Don't bet on all that potential energy being harvested. The study assumed five megawatts worth of wind turbines could be placed in every square kilometer of water that met those characteristics — virtually impossible given various political and technical obstacles. The United States has talked for years about developing offshore wind. But while other countries — notably England, Denmark and Germany — have made considerable strides in placing turbines, the United States is creeping along. Regulators recently gave the OK to the 468-megawatt Cape Wind project off Massachusetts, but it still faces political, economic and legal hurdles.

The report includes detailed maps and tables that break down the wind resource by wind speed, water depth and distance from shore for 26 states with coasts along the Pacific or Atlantic oceans as well as the Great Lakes.

Wind Power Grows

The struggles of offshore wind development in the United States notwithstanding, wind power is a fast-growing source of energy worldwide, according to the International Energy Association.

Last year 40 percent of new electricity generation in the United States came from wind power, while new installations in Europe accounted for 39 percent of new capacity, according to a new report. IEA Wind member countries added more than 20 gigawatts in 2009, bringing the global generating total to 111 gigawatts. 

While that's 5.5 percent of global demand, estimated at about 2,000 gigawatts, wind dominates growth in the renewable energy sector, ahead of both biomass and photovoltaic solar. PV solar, for instance, added 6.4 gigawatts last year for a total capacity of more than 20 gigawatts worldwide, according to the 

The report noted that five countries added more than a gigawatt of new wind capacity, roughly enough to displace a mid-sized coal-fired power plant: United States with 10 gw, Spain (2.5 gw), Germany (1.9 gw), Italy (1.1 gw), and the United Kingdom (1 gw). 

Separately, Iberdrola Renewables announced last week plans to invest $6 billion expanding its wind-energy generation by 2013, adding 3 gigawatts of power capacity within three years. Iberdrola, already the second-largest wind farm operator in the United States, benefits from a gigawatt of transmission rights that enable it to reach large markets, particularly in western states. The Spanish company has an installed capacity of almost 4 gigawatts produced at 41 wind farms in 23 states.

King Coal Stumbles, and Natural Gas Steps In


Tougher federal regulations and a stumbling economy could shutter 18 percent of the nation's coal fleet in the next two decades, according to a new analysis by Wood Mackenzie.

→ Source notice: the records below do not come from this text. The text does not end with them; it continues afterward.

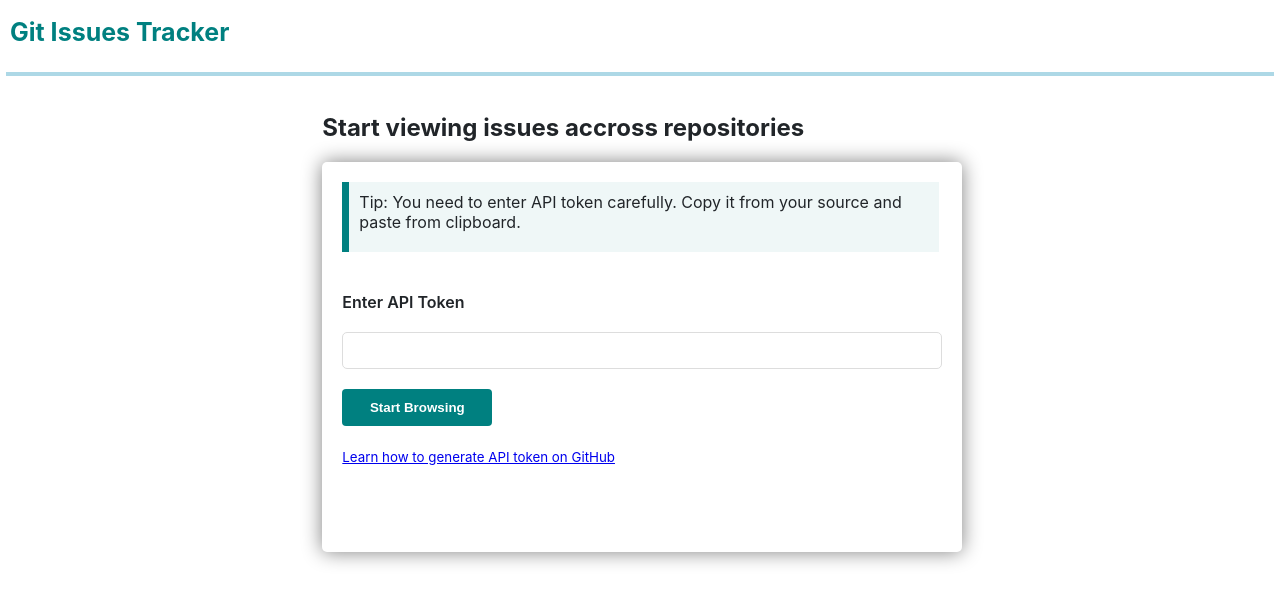
Repository: duzzisantos/github-repos-react-graphql
Page: /start
These files come from the project's save history. The page is drawn as it stood at one moment and after the next save; the edit follows.
The browser window is 1280 px wide. The page is 1285 px wide, so the pictures cover 1285 px, including what lies to the right of the window. The pictures show the whole page.
The project was rebuilt for these pictures with package versions that can differ from the ones it lists, and the page was loaded fresh each time. Also part of the build but not shown: src/App.css, src/components/table/Filters.tsx, src/components/table/Pagination.tsx, src/components/table/TableComponent.tsx, src/components/table/columnHelpers.ts, src/utilities/funtions.ts, src/pages/Repositories.tsx, src/components/cards/Cards.tsx and 1 more.

Above is the page before, as saved 2024-06-17 18:03:13.

After the next save:
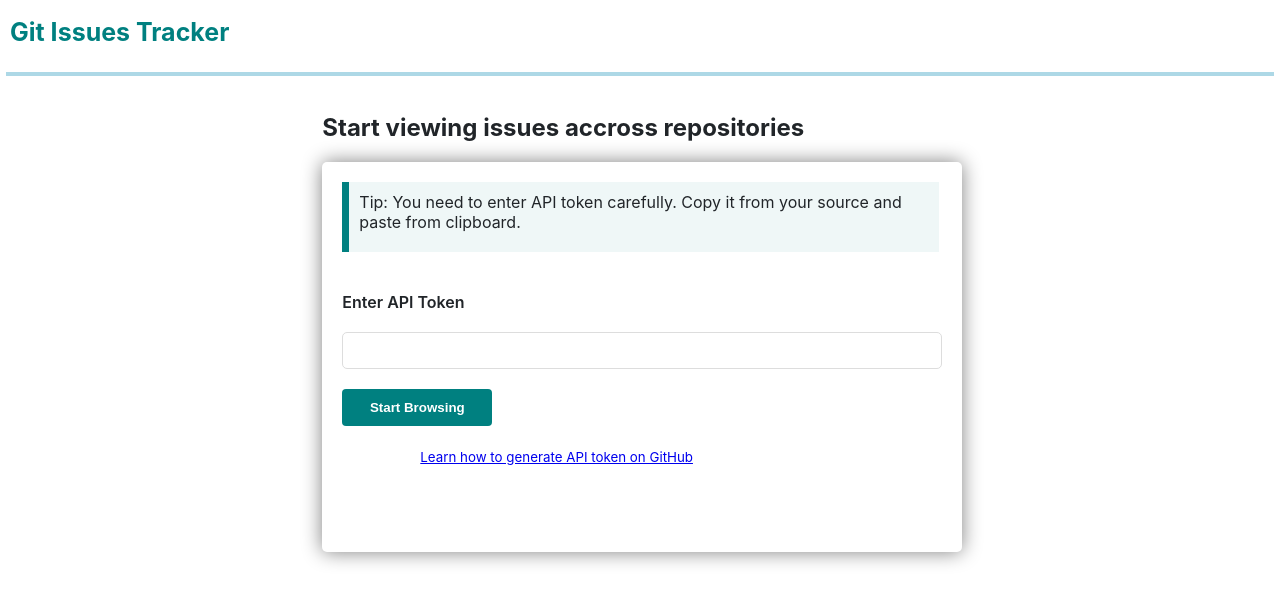
Saved 19 s later.
--- a/src/App.scss
+++ b/src/App.scss
@@ -84,5 +84,5 @@
 }
 
 .read-docs {
-  margin-top: auto;
+  margin-left: 78px;
 }

After the save that followed:
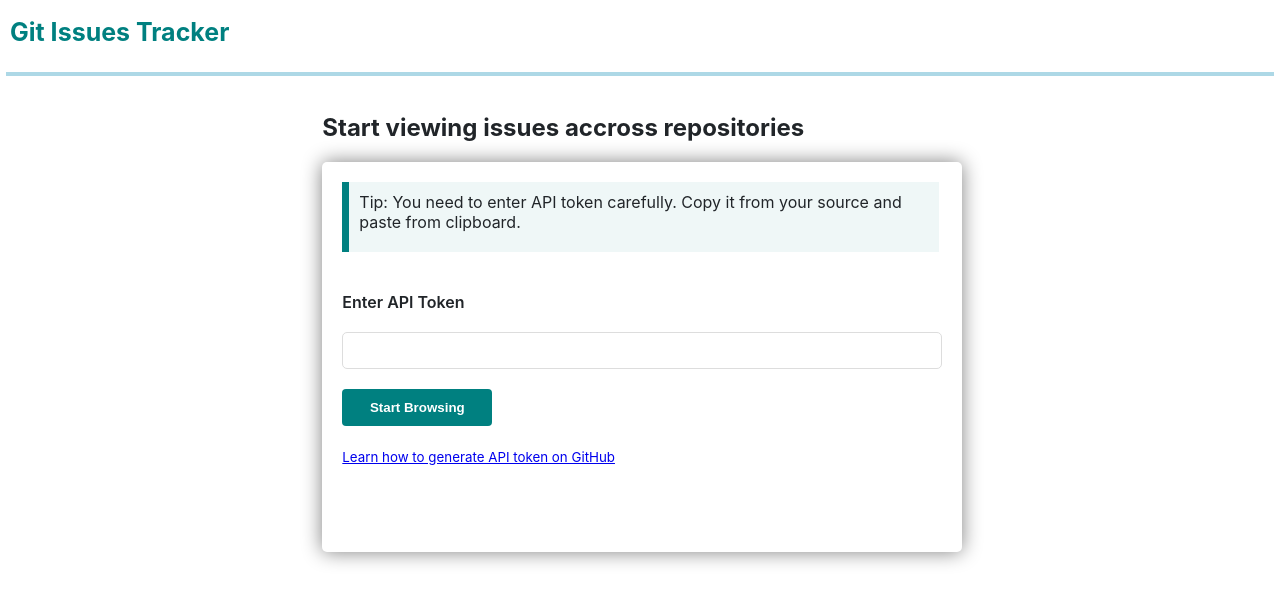
Saved 13 s later.
--- a/src/App.scss
+++ b/src/App.scss
@@ -84,5 +84,5 @@
 }
 
 .read-docs {
-  margin-left: 78px;
+  margin-bottom: 90%;
 }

The big beneficiary from the transition? Natural gas, according to the consulting firm.

The fuel is already picking up market share from coal,. In August Minneapolis-based Xcel Energy announced it would close a coal-fired plant and convert four units at another coal-fired facility in Colorado to natural gas. Houston-based Calpine Corp. has announced plans to covert some of its coal plants in Delaware and New Jersey to gas.

The U.S. Energy Information Administration sees the need for 250 megawatts of additional capacity by 2035, factoring in retiring coal plants and increased demand. Natural gas accounts for 46 percent of capacity additions in its predictions, with renewables picking up 37 percent of that, coal 12 percent and nuclear 3 percent.

The switch from coal to natural gas will ripple through local economies and electrical markets in ways no one can predict, the firm noted. But the trend lines are clear: The U.S. Environmental Protection Agency is tightening down on particulate, sulfur dioxide, nitrogen oxide and carbon dioxide emissions, while the financial climate for coal has been dampened by new rules, lawsuits and other market risks, the report concluded.

Photos by Douglas Fischer. is a nonprofit news service that covers climate change. This work by The Daily Climate is licensed under a Creative Commons Attribution-No Derivative Works 3.0 United States License.